The company should ensure it is in a position to proactively monitor most suppliers in real time because of the different types of high-risk events such as natural disasters and the legal action labor struggle. LexisNexis Company should ensure that its supply strategy complies with both the stakeholders with related interests and the researching entities. It also enables it identify the history of any unethical acts such as avoiding legal penalties, the reputational damages, the cost, and bribery. The company should ensure it attains the most confidential decisions concerning new suppliers by a defensible due diligence and a consistent process. By taking an insuring action the LexisNexis Company will be able to maintain the continuity of service. The company can achieve these results by tracking events that include the quality problems and the financial distress. This can negatively influence the company suppliers (Hill & Jones, 2008). Through sharing a significant insight of the company, the concerning supply chain will ease the development of the configured information or the distribution feeds in a different format to accelerate the team members to understand the suppliers' risks. The in-depth evaluations of the periodic reviews of the present suppliers or the new suppliers will enable the company to monitor its supply chain on a continuous basis. This will make the company feel confidence and attain the comprehensive intelligence, required in order to establish an effective mitigation strategy.
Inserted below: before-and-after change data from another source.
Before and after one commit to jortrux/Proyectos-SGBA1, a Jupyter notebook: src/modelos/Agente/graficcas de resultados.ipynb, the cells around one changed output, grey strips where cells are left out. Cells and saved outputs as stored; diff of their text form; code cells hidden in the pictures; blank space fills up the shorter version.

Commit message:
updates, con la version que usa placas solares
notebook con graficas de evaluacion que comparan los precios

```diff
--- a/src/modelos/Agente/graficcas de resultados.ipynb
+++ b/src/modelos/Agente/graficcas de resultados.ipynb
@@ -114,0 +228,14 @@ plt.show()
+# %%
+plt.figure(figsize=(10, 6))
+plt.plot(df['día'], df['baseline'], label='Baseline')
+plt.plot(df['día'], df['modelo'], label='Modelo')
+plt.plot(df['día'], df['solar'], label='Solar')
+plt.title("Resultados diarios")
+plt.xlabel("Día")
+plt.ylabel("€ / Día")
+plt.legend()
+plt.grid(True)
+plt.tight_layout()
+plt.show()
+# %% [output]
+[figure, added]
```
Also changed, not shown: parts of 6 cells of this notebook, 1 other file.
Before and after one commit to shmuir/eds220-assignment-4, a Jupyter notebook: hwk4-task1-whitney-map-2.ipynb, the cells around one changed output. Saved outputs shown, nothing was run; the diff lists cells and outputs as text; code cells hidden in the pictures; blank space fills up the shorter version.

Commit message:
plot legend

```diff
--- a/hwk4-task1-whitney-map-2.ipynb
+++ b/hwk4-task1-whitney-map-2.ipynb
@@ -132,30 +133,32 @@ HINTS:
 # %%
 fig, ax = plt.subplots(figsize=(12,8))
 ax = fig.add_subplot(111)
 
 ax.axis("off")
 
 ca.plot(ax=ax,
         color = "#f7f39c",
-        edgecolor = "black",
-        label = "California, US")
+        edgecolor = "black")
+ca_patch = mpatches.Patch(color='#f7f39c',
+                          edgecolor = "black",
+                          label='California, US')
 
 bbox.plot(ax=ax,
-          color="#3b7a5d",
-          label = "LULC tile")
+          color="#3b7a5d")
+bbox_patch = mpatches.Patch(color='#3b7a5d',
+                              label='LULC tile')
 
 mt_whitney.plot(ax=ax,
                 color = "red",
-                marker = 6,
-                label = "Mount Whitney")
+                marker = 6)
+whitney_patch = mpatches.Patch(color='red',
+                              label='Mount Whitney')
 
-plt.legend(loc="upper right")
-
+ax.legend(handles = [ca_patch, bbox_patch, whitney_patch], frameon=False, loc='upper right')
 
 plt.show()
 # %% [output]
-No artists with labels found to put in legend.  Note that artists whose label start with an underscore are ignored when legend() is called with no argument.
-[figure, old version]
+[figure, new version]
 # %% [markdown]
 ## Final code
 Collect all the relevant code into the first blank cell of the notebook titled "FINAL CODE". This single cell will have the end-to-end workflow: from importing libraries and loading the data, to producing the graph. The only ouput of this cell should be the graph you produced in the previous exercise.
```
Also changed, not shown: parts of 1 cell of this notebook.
The company should use these tactics in order to hit a running ground easily and use the tools that aggregate information from different sources and ensure and surface it is actionable and meaningful.

  • Integrated Marketing Communication (Promotion) Strategy

The company's promotion strategy includes the legal means and the historical information about the clients, concerning their employment, the prior insurance claims, and the driving records. This will enable the company to provide the law enforcement, to offer the lawyers and the employers the required backgrounds of the witnesses, the customers, and the opportunities for the insurance companies and the financial institutions (Aaker & McLoughlin, 2010).The promotion strategy of the company is conducted through the personal customer contacts and the social media, which is the best technique to contact the clients. The company attorneys or anyone in the market should regularly send alerts through the social channels, which they consider to be relevant to the clients' businesses. However, the outdated alerts targeting the wrong people will negatively influence the company's ability to meet the needs of its clients' industries and businesses. In cases the Company uses the social media in the absences of the clients' retention and acquisition strategy, managed with relevant tools, this will negatively influence the social media engagement effects (Araiza & Medina, 2011). The ad hoc or the individually managed communications might negatively influence the firm's image, the message it tries to convey to the market, and the overall development efforts. The company should restore the actual relationship in the legal field.

References

Aaker, D.A. (2002). Developing business strategies. New York: Willey.

Aaker, D.A., & McLoughlin, D.( 2010). Strategic market management: Global perspectives. New York: John Wiley & Sons.

Araiza, W. D., & Medina, M. I. (2011).Constitutional law: Cases, history, and practice. NJ: LexisNexis, New Providence.

Drejer, A. (2002).Strategic management and core competencies: Theory and application. UK: Greenwood Publishing Group.

Hill, C.W.L., & Jones, G.R .(2008). Essentials of strategic management, UK: Cengage Learning.

LexisNexis | LexisNexis (n.d.). Business solutions & software for legal, education and

government. Retrieved on September 30, 2014, from

http://www.lexisnexis.com/en-us/about-us/about-us.page

Oster, S.M. (1999). Modern competitive analysis. UK: Oxford University Press.